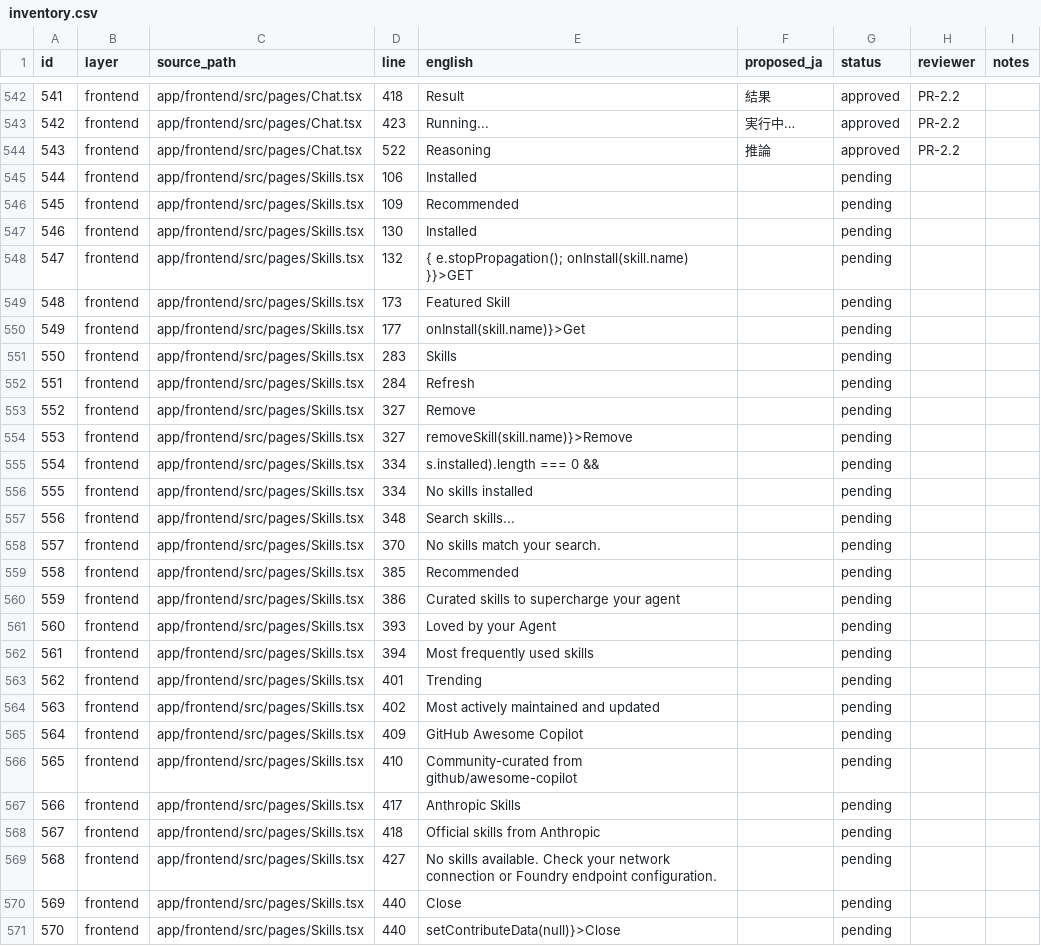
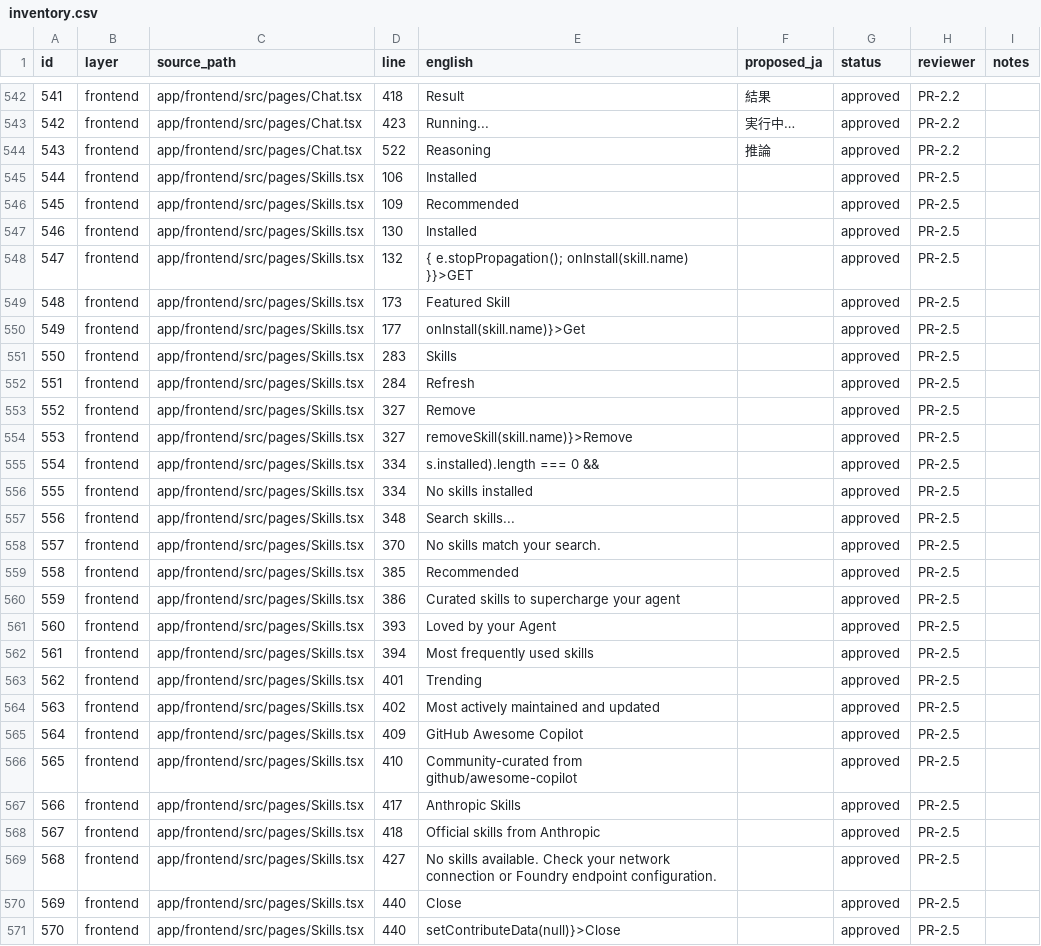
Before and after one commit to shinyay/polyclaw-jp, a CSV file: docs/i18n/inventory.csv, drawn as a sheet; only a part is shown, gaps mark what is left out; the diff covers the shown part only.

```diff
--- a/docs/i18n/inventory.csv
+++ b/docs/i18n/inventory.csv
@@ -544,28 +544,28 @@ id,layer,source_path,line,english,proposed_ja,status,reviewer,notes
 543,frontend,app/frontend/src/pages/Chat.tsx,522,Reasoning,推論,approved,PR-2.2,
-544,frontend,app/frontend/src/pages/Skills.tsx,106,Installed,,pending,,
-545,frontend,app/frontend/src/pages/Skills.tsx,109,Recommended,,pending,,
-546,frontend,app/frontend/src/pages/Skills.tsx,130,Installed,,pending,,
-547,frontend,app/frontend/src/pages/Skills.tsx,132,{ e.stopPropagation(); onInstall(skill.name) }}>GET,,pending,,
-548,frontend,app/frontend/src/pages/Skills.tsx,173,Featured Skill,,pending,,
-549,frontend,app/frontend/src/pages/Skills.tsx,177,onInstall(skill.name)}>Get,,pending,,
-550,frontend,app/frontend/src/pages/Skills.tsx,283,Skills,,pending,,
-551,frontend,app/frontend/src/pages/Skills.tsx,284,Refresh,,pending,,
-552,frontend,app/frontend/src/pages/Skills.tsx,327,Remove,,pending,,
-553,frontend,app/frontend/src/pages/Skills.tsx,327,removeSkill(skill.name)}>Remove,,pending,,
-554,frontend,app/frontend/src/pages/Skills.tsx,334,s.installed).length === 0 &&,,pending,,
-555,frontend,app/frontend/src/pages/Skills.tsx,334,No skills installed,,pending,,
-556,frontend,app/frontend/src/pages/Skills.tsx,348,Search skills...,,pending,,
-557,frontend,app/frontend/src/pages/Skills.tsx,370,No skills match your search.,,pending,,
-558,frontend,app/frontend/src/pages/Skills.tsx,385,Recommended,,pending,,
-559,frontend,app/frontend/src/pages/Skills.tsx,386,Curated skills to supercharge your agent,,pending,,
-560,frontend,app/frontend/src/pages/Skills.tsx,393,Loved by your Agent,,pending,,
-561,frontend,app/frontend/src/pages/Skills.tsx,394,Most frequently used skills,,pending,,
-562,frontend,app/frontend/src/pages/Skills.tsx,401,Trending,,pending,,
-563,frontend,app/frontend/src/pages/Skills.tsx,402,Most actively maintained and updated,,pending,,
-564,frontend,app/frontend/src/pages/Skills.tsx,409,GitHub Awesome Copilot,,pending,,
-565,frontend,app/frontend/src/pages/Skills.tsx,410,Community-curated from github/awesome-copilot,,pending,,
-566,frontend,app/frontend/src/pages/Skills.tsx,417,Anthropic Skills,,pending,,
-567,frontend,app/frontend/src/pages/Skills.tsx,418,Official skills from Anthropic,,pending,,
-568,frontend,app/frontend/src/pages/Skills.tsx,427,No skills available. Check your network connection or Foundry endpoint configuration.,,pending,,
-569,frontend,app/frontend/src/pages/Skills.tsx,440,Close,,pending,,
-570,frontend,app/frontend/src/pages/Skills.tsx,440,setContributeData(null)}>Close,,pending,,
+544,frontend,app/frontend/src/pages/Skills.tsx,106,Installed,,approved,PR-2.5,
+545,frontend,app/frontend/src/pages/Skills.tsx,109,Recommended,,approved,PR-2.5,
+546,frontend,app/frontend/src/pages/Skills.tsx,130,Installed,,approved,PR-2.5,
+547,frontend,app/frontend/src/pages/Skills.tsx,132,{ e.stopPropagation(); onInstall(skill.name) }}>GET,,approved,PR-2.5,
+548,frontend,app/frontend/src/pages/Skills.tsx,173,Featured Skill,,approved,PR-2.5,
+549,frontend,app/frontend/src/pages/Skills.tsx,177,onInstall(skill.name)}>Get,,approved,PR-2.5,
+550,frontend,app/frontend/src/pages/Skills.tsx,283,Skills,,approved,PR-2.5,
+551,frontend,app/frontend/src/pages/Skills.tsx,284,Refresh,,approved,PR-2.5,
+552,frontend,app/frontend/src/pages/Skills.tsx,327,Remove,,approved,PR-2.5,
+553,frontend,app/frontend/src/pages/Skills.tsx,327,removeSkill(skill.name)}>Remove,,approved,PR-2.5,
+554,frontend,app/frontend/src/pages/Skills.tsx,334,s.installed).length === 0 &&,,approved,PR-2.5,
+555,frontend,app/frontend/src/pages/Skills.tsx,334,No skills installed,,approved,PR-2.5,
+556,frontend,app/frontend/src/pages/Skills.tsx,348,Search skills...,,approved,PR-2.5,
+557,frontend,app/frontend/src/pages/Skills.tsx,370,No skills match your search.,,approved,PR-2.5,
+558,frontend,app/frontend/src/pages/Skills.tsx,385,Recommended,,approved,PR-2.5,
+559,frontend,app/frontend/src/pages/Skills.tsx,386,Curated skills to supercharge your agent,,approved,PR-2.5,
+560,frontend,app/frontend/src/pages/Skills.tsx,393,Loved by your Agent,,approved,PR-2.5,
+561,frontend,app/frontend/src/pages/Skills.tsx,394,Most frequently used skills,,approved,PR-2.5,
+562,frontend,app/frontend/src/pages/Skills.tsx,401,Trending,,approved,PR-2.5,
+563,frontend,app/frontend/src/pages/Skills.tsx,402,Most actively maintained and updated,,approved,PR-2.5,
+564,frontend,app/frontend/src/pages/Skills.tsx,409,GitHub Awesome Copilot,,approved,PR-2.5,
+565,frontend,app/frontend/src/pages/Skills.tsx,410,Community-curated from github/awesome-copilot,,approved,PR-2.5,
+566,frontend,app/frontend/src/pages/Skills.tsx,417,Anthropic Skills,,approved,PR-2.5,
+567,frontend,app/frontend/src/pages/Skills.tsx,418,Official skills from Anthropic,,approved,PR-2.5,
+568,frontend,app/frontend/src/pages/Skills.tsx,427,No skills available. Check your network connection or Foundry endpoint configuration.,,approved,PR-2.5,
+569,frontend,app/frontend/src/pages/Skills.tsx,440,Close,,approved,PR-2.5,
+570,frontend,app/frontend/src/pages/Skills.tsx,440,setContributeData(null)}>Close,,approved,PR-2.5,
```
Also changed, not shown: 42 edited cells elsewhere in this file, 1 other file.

===

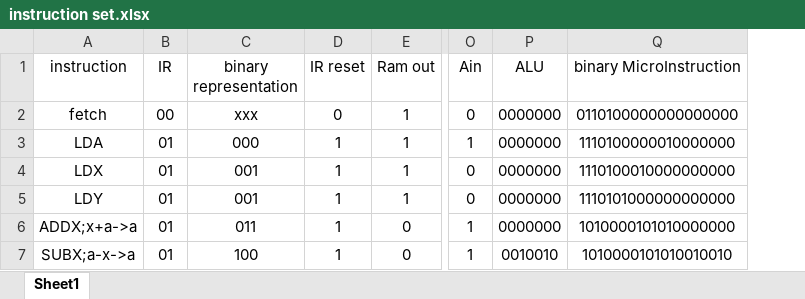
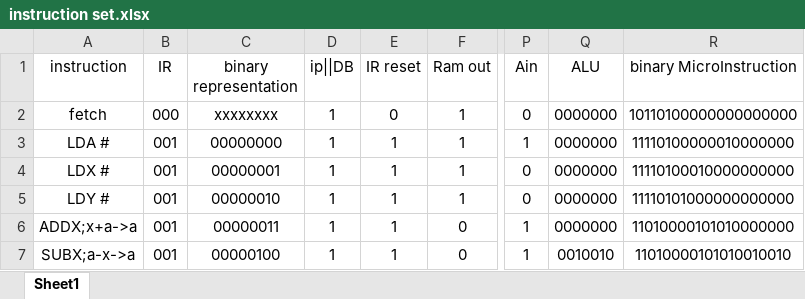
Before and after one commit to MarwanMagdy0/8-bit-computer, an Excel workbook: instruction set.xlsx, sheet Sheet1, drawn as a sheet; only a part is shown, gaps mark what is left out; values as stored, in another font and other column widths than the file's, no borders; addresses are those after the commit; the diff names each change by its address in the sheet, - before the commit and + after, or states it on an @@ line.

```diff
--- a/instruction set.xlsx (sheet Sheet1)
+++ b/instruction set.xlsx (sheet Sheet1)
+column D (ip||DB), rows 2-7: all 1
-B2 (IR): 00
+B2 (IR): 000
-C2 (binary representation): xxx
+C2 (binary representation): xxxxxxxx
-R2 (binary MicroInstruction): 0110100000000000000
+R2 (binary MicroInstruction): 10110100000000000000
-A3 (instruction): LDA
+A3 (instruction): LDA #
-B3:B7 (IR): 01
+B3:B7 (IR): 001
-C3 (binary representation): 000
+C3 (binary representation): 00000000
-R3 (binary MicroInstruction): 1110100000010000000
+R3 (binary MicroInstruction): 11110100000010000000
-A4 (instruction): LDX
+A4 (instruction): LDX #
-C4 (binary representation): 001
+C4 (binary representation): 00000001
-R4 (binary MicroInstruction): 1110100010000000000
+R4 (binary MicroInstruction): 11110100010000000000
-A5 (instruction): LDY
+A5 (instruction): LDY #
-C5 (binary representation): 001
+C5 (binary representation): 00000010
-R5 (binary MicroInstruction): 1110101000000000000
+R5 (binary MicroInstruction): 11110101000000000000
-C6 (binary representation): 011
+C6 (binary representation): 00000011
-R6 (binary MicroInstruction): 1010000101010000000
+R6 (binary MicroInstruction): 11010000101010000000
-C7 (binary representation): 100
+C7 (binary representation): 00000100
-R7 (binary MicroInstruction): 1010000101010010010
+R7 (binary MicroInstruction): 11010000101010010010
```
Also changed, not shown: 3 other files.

===

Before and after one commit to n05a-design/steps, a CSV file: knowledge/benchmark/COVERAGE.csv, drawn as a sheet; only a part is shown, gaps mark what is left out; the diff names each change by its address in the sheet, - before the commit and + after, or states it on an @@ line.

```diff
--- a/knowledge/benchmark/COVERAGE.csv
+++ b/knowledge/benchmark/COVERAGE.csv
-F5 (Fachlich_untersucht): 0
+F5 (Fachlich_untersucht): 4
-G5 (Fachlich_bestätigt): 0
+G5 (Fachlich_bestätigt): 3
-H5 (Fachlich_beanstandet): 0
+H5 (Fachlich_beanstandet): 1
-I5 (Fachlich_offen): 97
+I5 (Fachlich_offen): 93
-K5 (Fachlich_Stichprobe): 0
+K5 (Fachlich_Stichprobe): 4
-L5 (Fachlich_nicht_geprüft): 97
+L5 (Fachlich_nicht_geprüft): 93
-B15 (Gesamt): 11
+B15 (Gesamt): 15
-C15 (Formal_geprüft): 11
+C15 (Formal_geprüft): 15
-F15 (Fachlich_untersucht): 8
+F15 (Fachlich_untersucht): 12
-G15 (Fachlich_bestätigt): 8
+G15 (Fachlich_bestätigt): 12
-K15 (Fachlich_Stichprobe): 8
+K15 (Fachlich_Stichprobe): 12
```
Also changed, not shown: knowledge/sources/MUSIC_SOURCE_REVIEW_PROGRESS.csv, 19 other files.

===

* TASK PROMPT *
Determine the number of lines in the listing that contain the string "configuration". Write that number and nothing else.

* RESULT OF THIS EXERCISE *
2